I've been long fascinated by the interesting blend of character simulation and human extension/expression found in virtual worlds. Humans never comprehensively and directly perceive anything in the external world. Contact is always mediated through the senses which detect a limited range of information and then through the brain and body which translates the patchwork of sensory data into a mental model that we perceive as a seamless whole.

When a human is psychologically immersed within a virtual world, his or her brain/biology and subconscious mind/psychology pretty much treat sense impressions streaming from the virtual world in the same way they translate input from the physical world.

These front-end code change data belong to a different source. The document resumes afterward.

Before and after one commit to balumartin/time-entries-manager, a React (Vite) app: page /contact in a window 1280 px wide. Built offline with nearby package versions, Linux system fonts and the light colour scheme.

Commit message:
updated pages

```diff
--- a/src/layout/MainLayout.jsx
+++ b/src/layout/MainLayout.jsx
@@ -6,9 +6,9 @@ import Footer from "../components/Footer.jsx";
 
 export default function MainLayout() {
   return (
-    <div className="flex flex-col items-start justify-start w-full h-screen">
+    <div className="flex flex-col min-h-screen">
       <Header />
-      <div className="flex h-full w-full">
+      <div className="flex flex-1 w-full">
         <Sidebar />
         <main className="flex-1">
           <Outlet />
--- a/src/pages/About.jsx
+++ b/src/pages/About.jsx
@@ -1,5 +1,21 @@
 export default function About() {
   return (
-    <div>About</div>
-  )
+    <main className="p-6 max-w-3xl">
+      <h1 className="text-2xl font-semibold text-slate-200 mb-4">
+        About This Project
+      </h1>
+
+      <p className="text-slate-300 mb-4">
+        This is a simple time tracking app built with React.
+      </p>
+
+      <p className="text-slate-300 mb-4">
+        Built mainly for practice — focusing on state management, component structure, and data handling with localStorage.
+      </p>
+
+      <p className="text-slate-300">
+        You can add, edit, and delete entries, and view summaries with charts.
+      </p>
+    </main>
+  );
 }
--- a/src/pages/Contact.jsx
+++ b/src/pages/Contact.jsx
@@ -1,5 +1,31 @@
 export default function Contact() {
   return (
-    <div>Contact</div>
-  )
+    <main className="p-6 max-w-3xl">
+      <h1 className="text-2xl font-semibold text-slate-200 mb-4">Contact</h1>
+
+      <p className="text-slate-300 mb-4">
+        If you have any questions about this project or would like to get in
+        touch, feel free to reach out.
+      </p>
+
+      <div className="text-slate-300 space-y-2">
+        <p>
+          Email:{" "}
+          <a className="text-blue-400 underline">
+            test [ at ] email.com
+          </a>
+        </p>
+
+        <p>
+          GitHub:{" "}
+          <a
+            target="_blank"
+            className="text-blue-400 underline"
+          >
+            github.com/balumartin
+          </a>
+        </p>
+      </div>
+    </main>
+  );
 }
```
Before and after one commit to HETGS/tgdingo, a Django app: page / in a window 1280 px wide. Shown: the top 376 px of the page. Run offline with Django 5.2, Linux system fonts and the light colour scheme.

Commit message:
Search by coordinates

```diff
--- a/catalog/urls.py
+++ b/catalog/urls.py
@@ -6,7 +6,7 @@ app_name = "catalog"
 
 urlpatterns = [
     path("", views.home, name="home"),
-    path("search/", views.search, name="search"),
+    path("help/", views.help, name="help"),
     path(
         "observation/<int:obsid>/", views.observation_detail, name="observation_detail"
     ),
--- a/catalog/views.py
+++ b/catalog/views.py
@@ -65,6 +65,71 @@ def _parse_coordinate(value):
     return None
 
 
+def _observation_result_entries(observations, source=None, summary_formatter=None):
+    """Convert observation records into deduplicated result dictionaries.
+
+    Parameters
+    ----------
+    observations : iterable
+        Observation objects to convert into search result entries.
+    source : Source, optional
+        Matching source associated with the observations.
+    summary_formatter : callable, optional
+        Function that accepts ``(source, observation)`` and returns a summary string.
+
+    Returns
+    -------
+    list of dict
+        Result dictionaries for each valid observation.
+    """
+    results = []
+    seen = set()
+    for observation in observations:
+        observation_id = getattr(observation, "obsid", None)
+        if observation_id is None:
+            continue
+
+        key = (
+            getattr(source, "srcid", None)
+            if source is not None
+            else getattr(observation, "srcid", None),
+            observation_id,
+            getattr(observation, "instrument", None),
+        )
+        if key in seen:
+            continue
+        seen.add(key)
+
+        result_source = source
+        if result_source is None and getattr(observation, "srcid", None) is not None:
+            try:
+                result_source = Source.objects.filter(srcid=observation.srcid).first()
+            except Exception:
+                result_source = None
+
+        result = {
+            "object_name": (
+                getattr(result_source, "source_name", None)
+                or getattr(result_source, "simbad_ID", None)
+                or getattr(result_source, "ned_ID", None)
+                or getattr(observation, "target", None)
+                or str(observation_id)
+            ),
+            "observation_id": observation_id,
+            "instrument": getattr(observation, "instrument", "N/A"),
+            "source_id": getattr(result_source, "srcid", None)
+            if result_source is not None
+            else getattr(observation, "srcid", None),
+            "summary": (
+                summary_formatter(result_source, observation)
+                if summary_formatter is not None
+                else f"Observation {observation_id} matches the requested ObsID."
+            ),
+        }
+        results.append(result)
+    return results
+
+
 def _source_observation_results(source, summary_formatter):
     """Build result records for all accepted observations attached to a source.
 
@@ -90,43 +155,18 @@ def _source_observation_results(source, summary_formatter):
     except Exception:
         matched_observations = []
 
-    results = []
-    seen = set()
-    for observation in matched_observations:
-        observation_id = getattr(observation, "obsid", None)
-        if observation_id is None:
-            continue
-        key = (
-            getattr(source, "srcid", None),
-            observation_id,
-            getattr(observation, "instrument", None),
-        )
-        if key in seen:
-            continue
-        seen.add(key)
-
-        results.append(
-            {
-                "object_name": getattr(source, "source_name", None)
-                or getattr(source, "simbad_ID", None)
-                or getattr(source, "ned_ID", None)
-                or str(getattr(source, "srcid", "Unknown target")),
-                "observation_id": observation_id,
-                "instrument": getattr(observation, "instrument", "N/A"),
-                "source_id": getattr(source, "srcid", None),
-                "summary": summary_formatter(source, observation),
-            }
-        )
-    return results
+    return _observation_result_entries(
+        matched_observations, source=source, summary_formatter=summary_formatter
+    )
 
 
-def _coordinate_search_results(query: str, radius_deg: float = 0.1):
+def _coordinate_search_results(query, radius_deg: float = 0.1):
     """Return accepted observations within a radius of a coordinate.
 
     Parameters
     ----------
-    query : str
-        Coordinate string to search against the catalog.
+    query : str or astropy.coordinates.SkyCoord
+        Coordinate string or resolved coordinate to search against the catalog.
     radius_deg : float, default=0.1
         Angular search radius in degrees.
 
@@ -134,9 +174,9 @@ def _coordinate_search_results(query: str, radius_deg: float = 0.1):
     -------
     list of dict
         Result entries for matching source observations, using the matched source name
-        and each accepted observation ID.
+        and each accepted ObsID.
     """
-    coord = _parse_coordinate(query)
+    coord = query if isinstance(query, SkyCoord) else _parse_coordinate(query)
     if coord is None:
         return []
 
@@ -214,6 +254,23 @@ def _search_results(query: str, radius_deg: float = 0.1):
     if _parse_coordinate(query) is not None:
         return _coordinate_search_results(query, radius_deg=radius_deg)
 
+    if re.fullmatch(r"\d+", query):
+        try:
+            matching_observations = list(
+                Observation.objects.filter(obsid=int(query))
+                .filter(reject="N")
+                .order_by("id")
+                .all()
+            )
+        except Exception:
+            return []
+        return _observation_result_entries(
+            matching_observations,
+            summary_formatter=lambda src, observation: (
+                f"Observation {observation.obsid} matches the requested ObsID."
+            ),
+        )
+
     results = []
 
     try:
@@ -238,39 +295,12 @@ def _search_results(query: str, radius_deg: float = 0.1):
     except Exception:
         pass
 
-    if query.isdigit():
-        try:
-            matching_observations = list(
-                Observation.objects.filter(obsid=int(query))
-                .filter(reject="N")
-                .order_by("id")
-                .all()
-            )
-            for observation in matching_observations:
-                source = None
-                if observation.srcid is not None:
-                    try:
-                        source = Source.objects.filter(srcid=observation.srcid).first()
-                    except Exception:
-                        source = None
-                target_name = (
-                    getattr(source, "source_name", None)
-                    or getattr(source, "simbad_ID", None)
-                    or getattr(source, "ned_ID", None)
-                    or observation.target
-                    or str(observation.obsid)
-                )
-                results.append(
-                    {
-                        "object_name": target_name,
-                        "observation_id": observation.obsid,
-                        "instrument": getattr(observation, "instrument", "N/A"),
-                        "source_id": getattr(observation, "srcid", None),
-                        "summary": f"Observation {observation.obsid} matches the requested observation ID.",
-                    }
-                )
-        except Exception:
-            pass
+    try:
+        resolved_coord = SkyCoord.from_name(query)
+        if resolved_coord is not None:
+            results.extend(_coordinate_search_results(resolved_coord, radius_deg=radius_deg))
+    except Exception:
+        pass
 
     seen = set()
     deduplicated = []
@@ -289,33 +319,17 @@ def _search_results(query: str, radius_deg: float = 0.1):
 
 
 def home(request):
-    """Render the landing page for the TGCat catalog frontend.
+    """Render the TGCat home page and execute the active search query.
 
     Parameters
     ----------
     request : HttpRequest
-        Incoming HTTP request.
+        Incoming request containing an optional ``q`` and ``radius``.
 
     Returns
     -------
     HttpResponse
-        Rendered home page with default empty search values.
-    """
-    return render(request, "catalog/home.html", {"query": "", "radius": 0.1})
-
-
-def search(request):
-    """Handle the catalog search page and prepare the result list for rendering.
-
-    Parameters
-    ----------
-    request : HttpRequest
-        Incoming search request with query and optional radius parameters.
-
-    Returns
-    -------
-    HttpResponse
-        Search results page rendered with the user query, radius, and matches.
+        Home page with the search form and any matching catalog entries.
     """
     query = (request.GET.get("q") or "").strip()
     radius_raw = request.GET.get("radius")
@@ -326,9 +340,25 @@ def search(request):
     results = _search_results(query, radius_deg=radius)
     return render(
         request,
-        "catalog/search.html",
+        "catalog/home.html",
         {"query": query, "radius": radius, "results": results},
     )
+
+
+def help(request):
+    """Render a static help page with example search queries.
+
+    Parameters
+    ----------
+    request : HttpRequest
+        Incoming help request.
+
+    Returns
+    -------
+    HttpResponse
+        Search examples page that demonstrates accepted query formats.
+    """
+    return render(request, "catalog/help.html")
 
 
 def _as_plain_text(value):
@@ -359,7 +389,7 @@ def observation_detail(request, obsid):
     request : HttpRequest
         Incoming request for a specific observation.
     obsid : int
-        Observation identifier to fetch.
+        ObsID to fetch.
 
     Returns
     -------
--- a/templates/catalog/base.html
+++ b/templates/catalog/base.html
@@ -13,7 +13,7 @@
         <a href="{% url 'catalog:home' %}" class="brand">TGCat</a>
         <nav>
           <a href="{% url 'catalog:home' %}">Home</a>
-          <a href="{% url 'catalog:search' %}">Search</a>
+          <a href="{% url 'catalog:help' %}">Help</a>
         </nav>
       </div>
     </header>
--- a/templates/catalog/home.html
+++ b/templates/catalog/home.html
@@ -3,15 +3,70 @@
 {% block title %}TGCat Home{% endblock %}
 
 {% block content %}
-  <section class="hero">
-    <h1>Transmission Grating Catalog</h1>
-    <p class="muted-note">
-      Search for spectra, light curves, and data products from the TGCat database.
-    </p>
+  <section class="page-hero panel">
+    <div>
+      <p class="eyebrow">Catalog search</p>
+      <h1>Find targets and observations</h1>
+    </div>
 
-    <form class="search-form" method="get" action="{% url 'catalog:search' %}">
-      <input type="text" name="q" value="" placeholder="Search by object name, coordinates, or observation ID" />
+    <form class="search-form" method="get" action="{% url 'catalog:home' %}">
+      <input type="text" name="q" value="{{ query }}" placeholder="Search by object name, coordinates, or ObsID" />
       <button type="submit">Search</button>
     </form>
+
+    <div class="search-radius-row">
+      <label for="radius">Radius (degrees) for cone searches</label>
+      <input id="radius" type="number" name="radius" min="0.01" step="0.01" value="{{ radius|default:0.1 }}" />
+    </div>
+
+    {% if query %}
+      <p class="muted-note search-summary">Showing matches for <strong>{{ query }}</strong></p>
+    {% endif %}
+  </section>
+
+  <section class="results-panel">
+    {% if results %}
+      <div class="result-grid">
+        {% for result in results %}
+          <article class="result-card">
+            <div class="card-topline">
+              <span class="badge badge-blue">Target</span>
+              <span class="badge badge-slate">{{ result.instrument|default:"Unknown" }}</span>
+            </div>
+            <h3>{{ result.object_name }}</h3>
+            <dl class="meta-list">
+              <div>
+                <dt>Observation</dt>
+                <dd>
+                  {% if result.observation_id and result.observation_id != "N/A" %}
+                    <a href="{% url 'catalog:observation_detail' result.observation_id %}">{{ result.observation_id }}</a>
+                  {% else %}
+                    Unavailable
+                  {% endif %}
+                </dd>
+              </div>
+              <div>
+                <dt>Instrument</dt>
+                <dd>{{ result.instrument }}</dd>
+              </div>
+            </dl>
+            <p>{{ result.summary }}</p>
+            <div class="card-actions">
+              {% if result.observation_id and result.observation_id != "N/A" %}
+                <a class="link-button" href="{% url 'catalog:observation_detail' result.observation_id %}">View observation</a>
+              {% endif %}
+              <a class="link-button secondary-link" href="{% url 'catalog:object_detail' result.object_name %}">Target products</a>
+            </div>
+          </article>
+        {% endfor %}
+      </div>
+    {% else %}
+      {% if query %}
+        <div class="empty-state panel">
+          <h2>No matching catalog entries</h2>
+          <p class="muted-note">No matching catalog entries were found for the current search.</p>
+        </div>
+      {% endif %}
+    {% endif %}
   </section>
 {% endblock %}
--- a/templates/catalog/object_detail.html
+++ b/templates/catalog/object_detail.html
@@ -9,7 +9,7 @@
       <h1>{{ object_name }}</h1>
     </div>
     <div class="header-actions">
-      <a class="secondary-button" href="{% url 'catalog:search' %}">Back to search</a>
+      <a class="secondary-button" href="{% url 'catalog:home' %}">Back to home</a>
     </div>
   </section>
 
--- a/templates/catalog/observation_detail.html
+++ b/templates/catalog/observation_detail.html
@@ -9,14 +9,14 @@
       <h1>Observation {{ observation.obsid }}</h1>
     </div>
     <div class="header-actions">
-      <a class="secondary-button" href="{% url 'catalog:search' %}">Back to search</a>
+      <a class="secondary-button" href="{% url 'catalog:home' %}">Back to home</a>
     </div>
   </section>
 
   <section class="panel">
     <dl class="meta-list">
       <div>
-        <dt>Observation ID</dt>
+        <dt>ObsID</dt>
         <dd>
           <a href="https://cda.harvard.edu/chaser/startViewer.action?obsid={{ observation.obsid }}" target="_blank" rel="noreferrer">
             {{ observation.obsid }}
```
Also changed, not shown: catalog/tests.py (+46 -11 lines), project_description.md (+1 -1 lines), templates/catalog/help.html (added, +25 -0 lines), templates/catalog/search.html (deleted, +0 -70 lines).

And what they do well is "fill in the blanks", replacing missing information with content from an individual's existing mental model. Compared the the physical world, virtual worlds are what Marshall McLuhan termed a cool media, which is a form of media with relatively low resolution and incomplete data.

So on one hand, as Pathfinder wrote, we miss the nuances of facial expression and body language. But as Grace brings up, filtering body language may avoid miscommunication through culture-specific (mis)interpretation.

Just as as those who are blind often develop a richer and more nuanced sensory experience of hearing,  experienced users of virtual worlds have extended text chat to compensate for missing visual and aural cues. I wrote about this in Erotic Chat as an Exemplar of Sense Extension in Virtual Worlds.

In any case, it is going to be interested to see how our experience of virtual worlds shift as haptic interfaces become more common and increasingly sophisticated software allows for photo-realistic, high resolution avatars. I leave you with my cautionary motion comic "Primates in Virtual Worlds". It gives a little narrative oomph to the idea that our minds don't do well at distinguishing virtual and physical experiences and that our emotions are often triggered by sensory input:


Yordie Sands said...

Yes, facial expressions are so important. I forget who said this (i'll try to look it up when i'm not so busy), but something like 90% of human communications is none verbal. I've been interested in this subject since the early days of MIT'S COF project and specifically “Kismet” by Cynthia Breazeal and her team. I think there misunderstandings in SL that begin with inappropriate facial expressions and physical recognition factorst too. I'd love to hear more and more about this subject.

Yordie Sands said...

sowwy, COG project

Anonymous said...

"Her brain doesn't know the difference." You summed it up perfectly. Nice educational comic!

On the topic of "miscommunication through culture-specific (mis)interpretation," I think that's a fascinating area for exploration.

The meanings behind facial expressions and body language can vary a great deal between different cultures. It's a huge challenge for cross-cultural communication.

If we're really clever in creating systems that can detect and codify facial and body language, I can imagine the eventual development of "social signal translators." Changing (in realtime) how our RL facial expressions and body language are displayed to other folks so they use the other person's cultural norms.

Standing in front of my video wall in my living room, I wave in a friendly way to the avatar of a Japanese businessman. But instead of my avatar being cued to reflect my wave, my avatar bows at the precisely correct angle. Translating my intent in a way he understands, perfectly.


Botgirl Questi said...

Yordie: For sure! Text chat misses both body language and voice tone and pacing. And voice chat in virtual worlds not only misses facial expression and body language (as when speaking on a phone) but also depicts an avatar who may be either providing body language that conflicts to some extend with that of the speaking human, or at best be neutral.

Here's a link related to channels of communication and meaning.

Cunning Pathfinder: That would be very cool. We need some sort ontology so as to construct a Services Oriented Architecture of virtually represented body language :)